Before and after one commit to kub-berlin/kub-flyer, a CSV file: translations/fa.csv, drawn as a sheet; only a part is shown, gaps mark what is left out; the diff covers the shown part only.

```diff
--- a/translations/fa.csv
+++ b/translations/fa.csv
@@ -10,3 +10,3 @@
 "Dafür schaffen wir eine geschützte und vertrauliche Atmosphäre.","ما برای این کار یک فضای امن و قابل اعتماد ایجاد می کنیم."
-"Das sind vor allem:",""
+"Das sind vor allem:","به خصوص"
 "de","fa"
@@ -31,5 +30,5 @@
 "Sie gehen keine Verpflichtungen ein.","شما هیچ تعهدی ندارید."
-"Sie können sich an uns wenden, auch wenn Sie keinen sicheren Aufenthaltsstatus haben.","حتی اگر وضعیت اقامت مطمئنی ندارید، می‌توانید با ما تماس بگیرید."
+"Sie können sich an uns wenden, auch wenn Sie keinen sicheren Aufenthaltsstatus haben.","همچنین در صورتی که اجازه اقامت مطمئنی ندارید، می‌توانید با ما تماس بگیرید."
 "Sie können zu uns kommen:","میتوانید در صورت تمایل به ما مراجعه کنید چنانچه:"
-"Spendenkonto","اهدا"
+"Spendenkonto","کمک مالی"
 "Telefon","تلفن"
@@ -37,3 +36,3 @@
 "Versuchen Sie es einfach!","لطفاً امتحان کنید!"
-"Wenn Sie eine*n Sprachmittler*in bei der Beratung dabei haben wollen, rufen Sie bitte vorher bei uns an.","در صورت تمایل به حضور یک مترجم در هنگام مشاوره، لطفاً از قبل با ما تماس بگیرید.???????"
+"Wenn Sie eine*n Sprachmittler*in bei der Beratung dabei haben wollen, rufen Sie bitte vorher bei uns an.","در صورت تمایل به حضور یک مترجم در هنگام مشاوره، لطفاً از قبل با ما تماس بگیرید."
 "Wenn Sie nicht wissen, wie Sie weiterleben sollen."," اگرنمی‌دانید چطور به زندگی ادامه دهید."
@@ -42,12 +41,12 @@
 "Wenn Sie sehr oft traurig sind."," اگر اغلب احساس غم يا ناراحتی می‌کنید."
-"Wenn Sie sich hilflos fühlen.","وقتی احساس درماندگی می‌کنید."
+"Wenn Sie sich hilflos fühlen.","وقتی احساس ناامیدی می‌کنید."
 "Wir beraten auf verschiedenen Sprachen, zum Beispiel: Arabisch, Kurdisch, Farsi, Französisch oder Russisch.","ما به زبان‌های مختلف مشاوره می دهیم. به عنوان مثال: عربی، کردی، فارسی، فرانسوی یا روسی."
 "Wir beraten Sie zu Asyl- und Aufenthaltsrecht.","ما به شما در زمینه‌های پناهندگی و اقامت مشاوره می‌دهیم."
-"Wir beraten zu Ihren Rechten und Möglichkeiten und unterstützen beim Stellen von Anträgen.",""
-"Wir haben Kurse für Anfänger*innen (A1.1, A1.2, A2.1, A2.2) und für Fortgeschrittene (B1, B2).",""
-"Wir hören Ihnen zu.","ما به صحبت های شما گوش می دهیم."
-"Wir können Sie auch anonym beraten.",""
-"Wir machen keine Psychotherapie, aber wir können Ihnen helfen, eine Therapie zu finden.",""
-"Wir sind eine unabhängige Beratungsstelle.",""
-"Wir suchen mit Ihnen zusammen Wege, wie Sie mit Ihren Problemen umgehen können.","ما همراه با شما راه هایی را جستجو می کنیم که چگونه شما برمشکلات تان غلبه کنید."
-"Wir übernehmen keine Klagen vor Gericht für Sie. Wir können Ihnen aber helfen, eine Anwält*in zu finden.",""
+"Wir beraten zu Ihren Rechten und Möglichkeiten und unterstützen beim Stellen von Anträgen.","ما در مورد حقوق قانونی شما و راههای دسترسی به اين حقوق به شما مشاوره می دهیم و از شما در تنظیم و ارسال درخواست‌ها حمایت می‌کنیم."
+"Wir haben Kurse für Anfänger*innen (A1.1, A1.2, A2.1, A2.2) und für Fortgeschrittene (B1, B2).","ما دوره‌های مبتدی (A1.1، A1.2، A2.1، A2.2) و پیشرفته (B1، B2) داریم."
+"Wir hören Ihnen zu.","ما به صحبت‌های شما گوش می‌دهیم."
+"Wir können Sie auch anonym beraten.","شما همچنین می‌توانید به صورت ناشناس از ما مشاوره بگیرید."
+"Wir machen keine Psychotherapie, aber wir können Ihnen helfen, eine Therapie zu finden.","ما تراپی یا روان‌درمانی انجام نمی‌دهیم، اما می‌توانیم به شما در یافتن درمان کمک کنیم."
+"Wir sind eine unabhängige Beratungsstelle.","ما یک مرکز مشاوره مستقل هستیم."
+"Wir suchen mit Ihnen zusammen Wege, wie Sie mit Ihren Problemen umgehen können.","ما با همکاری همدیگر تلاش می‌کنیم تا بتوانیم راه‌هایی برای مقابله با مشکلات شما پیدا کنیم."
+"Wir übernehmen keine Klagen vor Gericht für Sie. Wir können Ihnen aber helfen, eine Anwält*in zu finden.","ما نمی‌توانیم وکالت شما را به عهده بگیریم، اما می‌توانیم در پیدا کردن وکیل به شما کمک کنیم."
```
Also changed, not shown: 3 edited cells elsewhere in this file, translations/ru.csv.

·····

Assignment ▸ Each line of the listing is to be reproduced verbatim.

Result for this task ▸
Before and after one commit to kub-berlin/kub-flyer, a CSV file: translations/fa.csv, drawn as a sheet; only a part is shown, gaps mark what is left out; the diff covers the shown part only.

```diff
--- a/translations/fa.csv
+++ b/translations/fa.csv
@@ -10,3 +10,3 @@
 "Dafür schaffen wir eine geschützte und vertrauliche Atmosphäre.","ما برای این کار یک فضای امن و قابل اعتماد ایجاد می کنیم."
-"Das sind vor allem:",""
+"Das sind vor allem:","به خصوص"
 "de","fa"
@@ -31,5 +30,5 @@
 "Sie gehen keine Verpflichtungen ein.","شما هیچ تعهدی ندارید."
-"Sie können sich an uns wenden, auch wenn Sie keinen sicheren Aufenthaltsstatus haben.","حتی اگر وضعیت اقامت مطمئنی ندارید، می‌توانید با ما تماس بگیرید."
+"Sie können sich an uns wenden, auch wenn Sie keinen sicheren Aufenthaltsstatus haben.","همچنین در صورتی که اجازه اقامت مطمئنی ندارید، می‌توانید با ما تماس بگیرید."
 "Sie können zu uns kommen:","میتوانید در صورت تمایل به ما مراجعه کنید چنانچه:"
-"Spendenkonto","اهدا"
+"Spendenkonto","کمک مالی"
 "Telefon","تلفن"
@@ -37,3 +36,3 @@
 "Versuchen Sie es einfach!","لطفاً امتحان کنید!"
-"Wenn Sie eine*n Sprachmittler*in bei der Beratung dabei haben wollen, rufen Sie bitte vorher bei uns an.","در صورت تمایل به حضور یک مترجم در هنگام مشاوره، لطفاً از قبل با ما تماس بگیرید.???????"
+"Wenn Sie eine*n Sprachmittler*in bei der Beratung dabei haben wollen, rufen Sie bitte vorher bei uns an.","در صورت تمایل به حضور یک مترجم در هنگام مشاوره، لطفاً از قبل با ما تماس بگیرید."
 "Wenn Sie nicht wissen, wie Sie weiterleben sollen."," اگرنمی‌دانید چطور به زندگی ادامه دهید."
@@ -42,12 +41,12 @@
 "Wenn Sie sehr oft traurig sind."," اگر اغلب احساس غم يا ناراحتی می‌کنید."
-"Wenn Sie sich hilflos fühlen.","وقتی احساس درماندگی می‌کنید."
+"Wenn Sie sich hilflos fühlen.","وقتی احساس ناامیدی می‌کنید."
 "Wir beraten auf verschiedenen Sprachen, zum Beispiel: Arabisch, Kurdisch, Farsi, Französisch oder Russisch.","ما به زبان‌های مختلف مشاوره می دهیم. به عنوان مثال: عربی، کردی، فارسی، فرانسوی یا روسی."
 "Wir beraten Sie zu Asyl- und Aufenthaltsrecht.","ما به شما در زمینه‌های پناهندگی و اقامت مشاوره می‌دهیم."
-"Wir beraten zu Ihren Rechten und Möglichkeiten und unterstützen beim Stellen von Anträgen.",""
-"Wir haben Kurse für Anfänger*innen (A1.1, A1.2, A2.1, A2.2) und für Fortgeschrittene (B1, B2).",""
-"Wir hören Ihnen zu.","ما به صحبت های شما گوش می دهیم."
-"Wir können Sie auch anonym beraten.",""
-"Wir machen keine Psychotherapie, aber wir können Ihnen helfen, eine Therapie zu finden.",""
-"Wir sind eine unabhängige Beratungsstelle.",""
-"Wir suchen mit Ihnen zusammen Wege, wie Sie mit Ihren Problemen umgehen können.","ما همراه با شما راه هایی را جستجو می کنیم که چگونه شما برمشکلات تان غلبه کنید."
-"Wir übernehmen keine Klagen vor Gericht für Sie. Wir können Ihnen aber helfen, eine Anwält*in zu finden.",""
+"Wir beraten zu Ihren Rechten und Möglichkeiten und unterstützen beim Stellen von Anträgen.","ما در مورد حقوق قانونی شما و راههای دسترسی به اين حقوق به شما مشاوره می دهیم و از شما در تنظیم و ارسال درخواست‌ها حمایت می‌کنیم."
+"Wir haben Kurse für Anfänger*innen (A1.1, A1.2, A2.1, A2.2) und für Fortgeschrittene (B1, B2).","ما دوره‌های مبتدی (A1.1، A1.2، A2.1، A2.2) و پیشرفته (B1، B2) داریم."
+"Wir hören Ihnen zu.","ما به صحبت‌های شما گوش می‌دهیم."
+"Wir können Sie auch anonym beraten.","شما همچنین می‌توانید به صورت ناشناس از ما مشاوره بگیرید."
+"Wir machen keine Psychotherapie, aber wir können Ihnen helfen, eine Therapie zu finden.","ما تراپی یا روان‌درمانی انجام نمی‌دهیم، اما می‌توانیم به شما در یافتن درمان کمک کنیم."
+"Wir sind eine unabhängige Beratungsstelle.","ما یک مرکز مشاوره مستقل هستیم."
+"Wir suchen mit Ihnen zusammen Wege, wie Sie mit Ihren Problemen umgehen können.","ما با همکاری همدیگر تلاش می‌کنیم تا بتوانیم راه‌هایی برای مقابله با مشکلات شما پیدا کنیم."
+"Wir übernehmen keine Klagen vor Gericht für Sie. Wir können Ihnen aber helfen, eine Anwält*in zu finden.","ما نمی‌توانیم وکالت شما را به عهده بگیریم، اما می‌توانیم در پیدا کردن وکیل به شما کمک کنیم."
```
Also changed, not shown: 3 edited cells elsewhere in this file, translations/ru.csv.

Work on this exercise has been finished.